This part of the Nahe lies just 2km south of the Rhine river as it turns north at the western end of the Rheingau region. You can see the Rheingau vineyards from Piri’s vineyards. Rummelsheim is typical of the Nahe in general insofar as it possesses multiple soil types within very short spaces which lends complexity and interest as different grapes give different results from those different soil types.
Piri’s family have farmed here for hundreds of years. The oldest know bottles produced by the family date from 1789. Until the 1960’s they farmed a mix of crops, like potatoes and wheat, and animals such as cows and pigs. And then, going with the times, they focused on their 15ha of vines.
Piri seems to have inherited her ancestor’s spirit because she’s a keen gardener of vegetables and herbs and acute observer of local plant life – witness the labels which display plants she has collected and pressed and digitised. She loves to grow as much of her own food as possible and her wine philosophy is driven as much by her love of the environment and caring for the nature in her backyard as to make the finest wine she can.
Piri grew up with wine and learned by doing, enjoying first the vines and work in the vines, then later cellar work. Nonetheless she explored the world, wanting to experience other worlds away from wine, so she moved to Canada and there to her surprise found beautiful wine regions that drew her back in.
She did stages at Geisenheim and at Keller in the Rheinhessen where she would also taste a huge amount of wine from all over.
Her first vintage was 2018, her first commercial vintage with a range of signature wines was 2019.
Piri writes clearly of her work in the vines:
“ we are still far below the permitted amounts of copper and sulfur in the vineyards allowed in organic farming and I think that is because many “little” steps come together to form a bigger picture. For spraying we work a lot with herbal teas/extracts collected here in the fields to naturally strengthen the plants – ivy, nettle, horsetail, tansy, etc… Additionally we started working with whey (Molke) which we get from friends who started a little cheesery with milk from their own cows very close by, and we’re working on a compost-tea-brewer to be able to work more probiotic in the future.
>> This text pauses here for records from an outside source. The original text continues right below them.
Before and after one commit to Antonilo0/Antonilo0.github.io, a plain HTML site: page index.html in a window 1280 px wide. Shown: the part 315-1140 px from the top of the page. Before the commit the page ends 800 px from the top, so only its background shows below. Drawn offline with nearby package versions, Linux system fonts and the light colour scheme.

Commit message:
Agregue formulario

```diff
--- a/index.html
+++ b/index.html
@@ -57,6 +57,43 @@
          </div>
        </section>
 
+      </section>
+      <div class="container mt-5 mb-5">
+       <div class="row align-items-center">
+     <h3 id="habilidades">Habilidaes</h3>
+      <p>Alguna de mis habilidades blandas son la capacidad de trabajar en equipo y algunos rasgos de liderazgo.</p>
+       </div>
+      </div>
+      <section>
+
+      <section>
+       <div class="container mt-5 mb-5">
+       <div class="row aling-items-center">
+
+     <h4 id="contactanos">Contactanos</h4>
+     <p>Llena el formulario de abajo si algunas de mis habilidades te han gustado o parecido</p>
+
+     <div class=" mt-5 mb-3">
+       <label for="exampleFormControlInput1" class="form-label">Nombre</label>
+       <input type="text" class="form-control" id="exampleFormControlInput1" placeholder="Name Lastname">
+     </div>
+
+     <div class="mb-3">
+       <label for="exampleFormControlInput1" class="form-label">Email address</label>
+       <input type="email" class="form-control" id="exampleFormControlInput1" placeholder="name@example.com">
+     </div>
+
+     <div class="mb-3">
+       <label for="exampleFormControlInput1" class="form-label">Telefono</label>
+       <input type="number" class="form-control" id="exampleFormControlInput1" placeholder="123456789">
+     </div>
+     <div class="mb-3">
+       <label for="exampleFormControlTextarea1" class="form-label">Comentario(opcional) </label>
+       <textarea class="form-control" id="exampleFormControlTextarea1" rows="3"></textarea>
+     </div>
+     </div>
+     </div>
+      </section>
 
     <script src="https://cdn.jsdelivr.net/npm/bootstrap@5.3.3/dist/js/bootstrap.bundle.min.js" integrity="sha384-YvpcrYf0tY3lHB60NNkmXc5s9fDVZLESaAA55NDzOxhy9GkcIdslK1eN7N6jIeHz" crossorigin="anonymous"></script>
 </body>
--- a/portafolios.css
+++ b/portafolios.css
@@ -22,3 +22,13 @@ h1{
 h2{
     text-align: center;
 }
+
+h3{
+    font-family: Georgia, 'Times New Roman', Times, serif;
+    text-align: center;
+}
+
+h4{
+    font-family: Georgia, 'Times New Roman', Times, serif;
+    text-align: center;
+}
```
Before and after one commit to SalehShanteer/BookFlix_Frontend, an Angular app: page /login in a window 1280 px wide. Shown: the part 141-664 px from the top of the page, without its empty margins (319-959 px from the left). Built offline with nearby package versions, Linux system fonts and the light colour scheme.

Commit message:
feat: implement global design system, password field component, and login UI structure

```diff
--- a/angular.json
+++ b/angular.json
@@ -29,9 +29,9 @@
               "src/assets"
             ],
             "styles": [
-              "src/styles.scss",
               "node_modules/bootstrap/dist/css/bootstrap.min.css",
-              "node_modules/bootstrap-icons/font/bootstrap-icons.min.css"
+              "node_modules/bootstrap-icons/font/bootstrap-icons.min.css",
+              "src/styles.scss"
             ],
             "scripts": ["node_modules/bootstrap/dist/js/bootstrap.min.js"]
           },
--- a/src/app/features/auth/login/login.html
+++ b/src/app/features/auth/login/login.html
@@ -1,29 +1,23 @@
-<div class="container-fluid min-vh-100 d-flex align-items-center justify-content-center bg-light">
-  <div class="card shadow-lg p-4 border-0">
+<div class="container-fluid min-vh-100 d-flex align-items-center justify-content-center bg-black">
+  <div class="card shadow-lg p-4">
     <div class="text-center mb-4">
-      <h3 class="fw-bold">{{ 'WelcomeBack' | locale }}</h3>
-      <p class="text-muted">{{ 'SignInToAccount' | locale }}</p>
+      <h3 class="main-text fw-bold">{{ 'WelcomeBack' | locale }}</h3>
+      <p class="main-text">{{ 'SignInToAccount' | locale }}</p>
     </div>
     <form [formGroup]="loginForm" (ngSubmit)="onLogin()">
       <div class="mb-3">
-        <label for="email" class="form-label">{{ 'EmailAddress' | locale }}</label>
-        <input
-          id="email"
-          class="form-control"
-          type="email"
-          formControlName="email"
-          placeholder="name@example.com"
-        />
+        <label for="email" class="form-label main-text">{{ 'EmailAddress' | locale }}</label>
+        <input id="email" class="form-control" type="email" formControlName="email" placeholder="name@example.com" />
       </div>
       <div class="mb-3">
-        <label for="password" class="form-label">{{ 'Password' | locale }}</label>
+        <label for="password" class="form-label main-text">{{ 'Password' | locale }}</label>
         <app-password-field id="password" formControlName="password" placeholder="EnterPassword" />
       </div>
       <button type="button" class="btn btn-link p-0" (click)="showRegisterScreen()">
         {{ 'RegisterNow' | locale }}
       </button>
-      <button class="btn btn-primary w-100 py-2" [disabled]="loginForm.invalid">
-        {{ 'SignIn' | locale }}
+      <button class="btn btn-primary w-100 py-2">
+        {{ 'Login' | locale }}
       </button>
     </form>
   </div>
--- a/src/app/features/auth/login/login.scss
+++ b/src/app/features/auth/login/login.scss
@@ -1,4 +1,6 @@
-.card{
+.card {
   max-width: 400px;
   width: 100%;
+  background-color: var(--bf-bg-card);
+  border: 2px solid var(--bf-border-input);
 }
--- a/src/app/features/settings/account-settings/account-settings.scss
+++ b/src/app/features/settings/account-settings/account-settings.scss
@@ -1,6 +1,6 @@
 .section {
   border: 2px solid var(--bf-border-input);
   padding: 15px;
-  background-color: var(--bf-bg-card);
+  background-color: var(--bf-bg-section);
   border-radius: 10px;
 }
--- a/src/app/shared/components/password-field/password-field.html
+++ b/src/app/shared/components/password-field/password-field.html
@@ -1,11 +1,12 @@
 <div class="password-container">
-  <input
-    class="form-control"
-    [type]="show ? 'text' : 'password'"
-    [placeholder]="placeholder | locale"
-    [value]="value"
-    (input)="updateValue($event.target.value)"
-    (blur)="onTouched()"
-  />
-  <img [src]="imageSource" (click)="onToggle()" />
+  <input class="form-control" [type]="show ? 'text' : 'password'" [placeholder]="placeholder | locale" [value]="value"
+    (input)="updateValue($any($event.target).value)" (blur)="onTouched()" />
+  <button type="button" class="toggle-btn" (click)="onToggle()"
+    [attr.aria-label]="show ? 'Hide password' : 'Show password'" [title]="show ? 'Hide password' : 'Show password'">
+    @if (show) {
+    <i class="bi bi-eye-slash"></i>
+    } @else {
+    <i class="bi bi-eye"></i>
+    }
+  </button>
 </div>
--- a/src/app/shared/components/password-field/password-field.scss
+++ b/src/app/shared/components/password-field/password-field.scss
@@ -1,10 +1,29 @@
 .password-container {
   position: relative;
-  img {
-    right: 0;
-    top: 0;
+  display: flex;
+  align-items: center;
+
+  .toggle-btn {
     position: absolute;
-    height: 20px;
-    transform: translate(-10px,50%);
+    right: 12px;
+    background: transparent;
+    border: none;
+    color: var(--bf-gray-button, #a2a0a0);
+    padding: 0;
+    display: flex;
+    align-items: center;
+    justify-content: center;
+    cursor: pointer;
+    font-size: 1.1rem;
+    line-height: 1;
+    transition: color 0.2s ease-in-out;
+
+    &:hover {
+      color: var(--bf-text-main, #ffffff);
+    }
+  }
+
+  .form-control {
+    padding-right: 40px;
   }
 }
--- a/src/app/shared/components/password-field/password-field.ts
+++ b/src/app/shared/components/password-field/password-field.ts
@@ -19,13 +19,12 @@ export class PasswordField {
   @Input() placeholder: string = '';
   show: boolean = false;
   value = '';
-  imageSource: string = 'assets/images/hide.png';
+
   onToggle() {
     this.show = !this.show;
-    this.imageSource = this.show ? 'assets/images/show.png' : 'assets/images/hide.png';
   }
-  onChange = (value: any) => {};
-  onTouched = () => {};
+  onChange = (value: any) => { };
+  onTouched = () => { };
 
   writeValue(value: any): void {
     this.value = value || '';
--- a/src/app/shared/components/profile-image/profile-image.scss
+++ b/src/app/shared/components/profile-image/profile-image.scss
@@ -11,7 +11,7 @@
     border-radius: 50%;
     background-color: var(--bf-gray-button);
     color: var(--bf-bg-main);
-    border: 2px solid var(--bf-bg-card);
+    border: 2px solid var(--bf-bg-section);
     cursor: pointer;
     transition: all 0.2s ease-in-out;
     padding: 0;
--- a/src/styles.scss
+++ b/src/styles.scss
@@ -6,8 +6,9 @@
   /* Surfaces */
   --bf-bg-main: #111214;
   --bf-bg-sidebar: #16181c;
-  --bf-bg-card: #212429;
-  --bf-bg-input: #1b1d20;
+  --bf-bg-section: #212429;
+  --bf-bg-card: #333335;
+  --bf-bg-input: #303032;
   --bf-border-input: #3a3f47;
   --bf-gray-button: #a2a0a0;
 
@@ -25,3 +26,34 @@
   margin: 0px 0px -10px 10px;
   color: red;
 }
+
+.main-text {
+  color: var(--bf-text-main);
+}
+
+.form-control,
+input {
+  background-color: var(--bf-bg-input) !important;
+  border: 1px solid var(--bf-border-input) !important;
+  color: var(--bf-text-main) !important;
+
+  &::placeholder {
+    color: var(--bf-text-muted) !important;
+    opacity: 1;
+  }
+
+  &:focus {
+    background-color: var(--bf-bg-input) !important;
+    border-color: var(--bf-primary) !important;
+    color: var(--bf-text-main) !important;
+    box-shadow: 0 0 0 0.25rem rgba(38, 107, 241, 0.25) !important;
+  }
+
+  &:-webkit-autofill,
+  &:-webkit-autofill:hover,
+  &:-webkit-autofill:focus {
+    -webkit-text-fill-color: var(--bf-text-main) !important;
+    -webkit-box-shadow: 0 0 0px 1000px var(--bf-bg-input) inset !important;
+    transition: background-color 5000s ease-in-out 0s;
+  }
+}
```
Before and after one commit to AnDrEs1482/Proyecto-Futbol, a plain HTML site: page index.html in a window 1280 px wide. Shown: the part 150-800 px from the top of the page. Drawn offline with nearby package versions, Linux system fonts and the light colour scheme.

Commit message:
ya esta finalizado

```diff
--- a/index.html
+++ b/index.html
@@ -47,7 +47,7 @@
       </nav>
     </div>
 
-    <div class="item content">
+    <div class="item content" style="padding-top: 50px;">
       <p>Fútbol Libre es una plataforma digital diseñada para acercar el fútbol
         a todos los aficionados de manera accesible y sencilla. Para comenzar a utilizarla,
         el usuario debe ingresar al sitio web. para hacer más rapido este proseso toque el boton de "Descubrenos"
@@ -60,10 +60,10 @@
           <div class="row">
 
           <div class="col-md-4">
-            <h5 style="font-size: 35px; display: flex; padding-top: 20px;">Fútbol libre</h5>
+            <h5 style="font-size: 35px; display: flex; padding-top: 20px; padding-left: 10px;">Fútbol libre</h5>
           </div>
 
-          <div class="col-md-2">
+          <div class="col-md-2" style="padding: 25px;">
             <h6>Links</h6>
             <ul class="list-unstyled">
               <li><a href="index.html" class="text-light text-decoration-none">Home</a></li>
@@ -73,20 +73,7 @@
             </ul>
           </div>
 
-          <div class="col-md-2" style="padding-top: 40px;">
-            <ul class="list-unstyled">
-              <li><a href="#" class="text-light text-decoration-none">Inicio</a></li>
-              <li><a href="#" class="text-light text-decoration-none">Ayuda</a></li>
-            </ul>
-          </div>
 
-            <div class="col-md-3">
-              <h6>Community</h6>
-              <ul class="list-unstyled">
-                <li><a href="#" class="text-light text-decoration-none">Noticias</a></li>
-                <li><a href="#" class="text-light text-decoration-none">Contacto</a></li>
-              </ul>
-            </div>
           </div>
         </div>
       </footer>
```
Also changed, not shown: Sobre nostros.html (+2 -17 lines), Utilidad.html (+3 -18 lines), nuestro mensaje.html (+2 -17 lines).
“The major part, literally the groundwork for all that we do, is the way to approach the land, especially soil and all the microbes living in there; the connection and communication with the land. I understand our vineyards as a Wiese (meadow) full of grasses and herbs that are habitat to not only our vines but also a variety of wildlife and local flora. They provide shelter, food and nesting areas for animals and I can’t say it often enough, even in a small area surrounding the village different locations develop different plants if we just give the opportunity to do so. This is not only the responsibility of farmers but everyone’s responsibility in my opinion. Now most of it has turned to seed and we started mowing.”